In her efforts to save homeless, stranded, and abused cats and kittens, Lisa Sczerba's days are anything but typical. A cat was shot with a pellet gun on Willis Street in Syracuse the other day. Sczerba got the call just as she was leaving to run errands. Her plans changed.
"That's my life on a day to day basis," she said.
Sczerba is the vice president of Wayward Paws, a not-for-profit volunteer organization that rescues cats and kittens throughout Onondaga County. Co-presidents Tina Eck of Jamesville and Joan Hathaway of LaFayette formed the group in 2006.
"We're what you call a rescue group without walls," Sczerba said. "We work out of our homes, so all the cats are fostered within each of our homes."

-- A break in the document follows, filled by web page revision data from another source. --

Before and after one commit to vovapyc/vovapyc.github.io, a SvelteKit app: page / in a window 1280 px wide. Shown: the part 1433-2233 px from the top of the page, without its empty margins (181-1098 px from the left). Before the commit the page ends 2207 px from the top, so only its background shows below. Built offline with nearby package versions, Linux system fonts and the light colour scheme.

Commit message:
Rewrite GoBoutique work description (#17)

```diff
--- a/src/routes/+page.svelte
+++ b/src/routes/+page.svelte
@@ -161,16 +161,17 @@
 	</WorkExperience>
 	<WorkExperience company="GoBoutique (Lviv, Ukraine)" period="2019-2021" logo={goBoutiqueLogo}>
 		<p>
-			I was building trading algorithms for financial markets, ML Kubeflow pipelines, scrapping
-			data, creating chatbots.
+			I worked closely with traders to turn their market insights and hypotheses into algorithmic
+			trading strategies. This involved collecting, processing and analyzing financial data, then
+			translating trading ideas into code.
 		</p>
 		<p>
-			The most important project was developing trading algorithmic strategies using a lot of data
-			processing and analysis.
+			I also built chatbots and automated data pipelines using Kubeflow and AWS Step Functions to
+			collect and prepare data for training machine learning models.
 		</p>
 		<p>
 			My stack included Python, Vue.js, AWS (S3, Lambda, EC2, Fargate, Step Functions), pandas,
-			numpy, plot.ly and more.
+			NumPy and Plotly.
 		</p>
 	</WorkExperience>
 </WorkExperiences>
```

Since its inception, Wayward Paws has rescued more than 1,000 cats and kittens. The process, though, is costly.
"We have at least a couple thousand dollars in vet bills a month from all the animals we take in," Sczerba said, listing injured and sick animals among those they save. "We immediately get all their vet care done, get all their shots, spay, neuter, if they've been hit by a car -- whatever they need done. We get them healthy again, rehab them and put them up for adoption. And we're non-profit. We survive 100 percent on donations."
In fact, Sczerba said the two main necessities the group continually seeks is monetary donations and foster homes. Right now, there are 70 cats being fostered through volunteers, and another 50 are on a waiting list.
Why so many cats?
"People aren't spaying or neutering and cats multiply so rapidly," Sczerba said. "Picture this: Two breeding cats plus their kittens and their kitten's kittens -- in seven years -- can add up to 420,000 cats. That's three generations of cats."